Hamachi: Roll Your Own VPNs - Page 2
June 05, 2006
Making Connections with Hamachi
Other systems can join a Hamachi network provided they know the network's name and have the password. If our experience is any indication, users ought to have little if any difficulty connecting to each other via Hamachi. In fact, we were easily able to connect to a colleague's Hamachi network across the Internet even though both networks were using different routers and NAT address ranges.
We were able to use Hamachi for a variety of tasks, including running Windows File and Printer sharing, an FTP server, and several games. You can have multiple Hamachi networks active at one time, and all the clients that are members of a given network are listed in the interface (they're grayed out if not currently connected). When you right-click on a network member you can ping the user's system or send a text message, and if you're the owner of the network, disconnect a system and prevent it from reconnecting in the future.
As mentioned earlier, Hamachi offers very little in the way of configuration options. That's probably a good thing because the software unfortunately lacks documentation, a built-in help system, or even a readme file (though there is evidently a support forum available at the company's Web site). Most of the configuration options that exist are self-explanatory and concern how the software displays information or behaves during startup or shutdown.
The Bottom Line
Hamachi is currently available for Windows (XP and 2000 only) and Linux, with a MacOS version also under development according to the company. Hamachi is currently available free of charge for unlimited use, but given that it's a pre-1.0 copy it wouldn't be surprising if the next version had some restrictions and/or a registration fee.
So exactly how secure is Hamachi? That's hard to say definitively, since we're neither cryptographers nor experts in network security. One thing to be aware of is that unlike most commercial VPN products, Hamachi authenticates only systems and not individual users (since all users connect using the same network name and password). Therefore, anyone that knows this information could potentially become a member of your secure network.
Given that the trust most people put in a product ultimately depends on the trustworthiness of the company that made it, the fact that Applied Networking is for the most part an unknown quantity may be enough to give some pause for concern. And although the company's .cc domain denotes a Cocos (Keeling) Islands registration, it's actually located in Vancouver, BC, Canada the .cc domain is commonly used by large companies worldwide.
For its part, Applied Networking states that Hamachi communications are secured using 256-bit AES encryption; it also publishes a detailed description of its security architecture on its web site. For what it's worth, the company also pledges that Hamachi doesn't include any kind of spyware, and we didn't detect any after installing the software.
We probably wouldn't be quite comfortable transmitting truly sensitive information over a Hamachi connection right now, and we would only use it with someone we trusted to keep the network name and password private.

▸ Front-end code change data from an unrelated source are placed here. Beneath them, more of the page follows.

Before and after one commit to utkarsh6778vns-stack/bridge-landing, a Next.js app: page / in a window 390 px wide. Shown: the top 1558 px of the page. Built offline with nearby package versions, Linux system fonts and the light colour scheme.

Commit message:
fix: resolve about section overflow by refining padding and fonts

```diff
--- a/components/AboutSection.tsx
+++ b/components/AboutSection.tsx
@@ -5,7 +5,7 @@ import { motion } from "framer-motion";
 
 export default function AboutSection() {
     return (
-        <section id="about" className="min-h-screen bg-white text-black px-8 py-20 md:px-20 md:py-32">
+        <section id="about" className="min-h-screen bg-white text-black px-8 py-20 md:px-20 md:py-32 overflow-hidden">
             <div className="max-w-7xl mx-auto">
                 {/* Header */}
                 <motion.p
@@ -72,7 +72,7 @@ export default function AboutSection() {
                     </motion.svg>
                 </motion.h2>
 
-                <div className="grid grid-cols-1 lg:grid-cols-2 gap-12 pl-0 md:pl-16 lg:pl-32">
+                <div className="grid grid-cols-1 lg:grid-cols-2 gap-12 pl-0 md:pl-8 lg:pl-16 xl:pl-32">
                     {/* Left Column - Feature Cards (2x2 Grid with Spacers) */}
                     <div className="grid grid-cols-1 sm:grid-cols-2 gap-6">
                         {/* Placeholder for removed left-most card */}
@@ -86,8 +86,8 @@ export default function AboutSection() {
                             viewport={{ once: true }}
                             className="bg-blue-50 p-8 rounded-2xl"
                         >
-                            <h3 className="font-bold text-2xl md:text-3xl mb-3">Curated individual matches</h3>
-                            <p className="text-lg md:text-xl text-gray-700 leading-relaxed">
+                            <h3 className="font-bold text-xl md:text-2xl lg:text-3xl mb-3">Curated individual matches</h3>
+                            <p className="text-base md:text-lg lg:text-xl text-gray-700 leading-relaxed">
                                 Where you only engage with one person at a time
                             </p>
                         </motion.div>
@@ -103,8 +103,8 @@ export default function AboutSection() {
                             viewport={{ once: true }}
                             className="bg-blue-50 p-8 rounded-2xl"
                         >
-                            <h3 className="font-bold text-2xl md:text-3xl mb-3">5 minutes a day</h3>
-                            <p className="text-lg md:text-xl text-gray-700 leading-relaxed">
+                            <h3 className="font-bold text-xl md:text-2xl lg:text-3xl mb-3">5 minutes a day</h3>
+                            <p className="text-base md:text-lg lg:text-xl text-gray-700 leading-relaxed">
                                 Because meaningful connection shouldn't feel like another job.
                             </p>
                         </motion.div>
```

Nevertheless, it's hard to argue with Hamachi's impressive ease of connection, so if you're looking for a simple VPN for gaming or similar purposes that won't make you pull your hair out, Hamachi is definitely worth a look.
Pros: Extremely easy to set up and use; works through NAT without any router adjustments; attractive (if rather Spartan) interface

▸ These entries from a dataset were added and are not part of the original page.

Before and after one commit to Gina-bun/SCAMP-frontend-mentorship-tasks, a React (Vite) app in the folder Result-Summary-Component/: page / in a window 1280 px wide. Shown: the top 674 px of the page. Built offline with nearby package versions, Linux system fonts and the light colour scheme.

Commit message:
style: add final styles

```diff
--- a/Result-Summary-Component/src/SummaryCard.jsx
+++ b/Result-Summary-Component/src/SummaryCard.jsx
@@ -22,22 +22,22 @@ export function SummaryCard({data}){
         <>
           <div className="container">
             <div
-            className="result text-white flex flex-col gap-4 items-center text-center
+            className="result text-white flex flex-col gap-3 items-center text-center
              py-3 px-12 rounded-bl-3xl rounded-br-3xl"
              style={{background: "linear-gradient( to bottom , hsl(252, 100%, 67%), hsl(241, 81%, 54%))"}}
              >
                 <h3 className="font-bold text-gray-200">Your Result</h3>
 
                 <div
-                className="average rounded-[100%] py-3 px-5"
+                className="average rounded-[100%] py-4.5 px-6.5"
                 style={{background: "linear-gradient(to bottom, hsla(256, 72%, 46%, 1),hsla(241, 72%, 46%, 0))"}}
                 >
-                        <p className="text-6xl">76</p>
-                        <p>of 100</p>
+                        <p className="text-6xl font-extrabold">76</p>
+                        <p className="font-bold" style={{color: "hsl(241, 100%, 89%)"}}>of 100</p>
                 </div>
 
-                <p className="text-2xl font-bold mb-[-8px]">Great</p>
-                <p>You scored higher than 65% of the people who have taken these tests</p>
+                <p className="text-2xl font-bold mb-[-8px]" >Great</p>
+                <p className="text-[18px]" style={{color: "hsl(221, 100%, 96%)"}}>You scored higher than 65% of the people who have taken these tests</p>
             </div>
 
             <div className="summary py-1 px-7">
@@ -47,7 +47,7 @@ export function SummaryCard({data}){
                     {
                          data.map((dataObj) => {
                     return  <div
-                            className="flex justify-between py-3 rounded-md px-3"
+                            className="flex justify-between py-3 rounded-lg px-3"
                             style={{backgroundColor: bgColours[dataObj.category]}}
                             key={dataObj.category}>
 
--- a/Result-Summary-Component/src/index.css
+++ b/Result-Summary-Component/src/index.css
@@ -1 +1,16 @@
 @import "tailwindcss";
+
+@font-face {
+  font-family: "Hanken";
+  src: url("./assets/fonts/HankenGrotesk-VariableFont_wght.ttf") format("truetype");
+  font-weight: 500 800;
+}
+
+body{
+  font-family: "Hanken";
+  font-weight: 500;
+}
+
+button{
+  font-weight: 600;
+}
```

Cons: No documentation; authenticates systems rather than specific users; relatively unknown company, making it hard to gage how secure the software ultimately is.
Story courtesy of WinPlanet.com.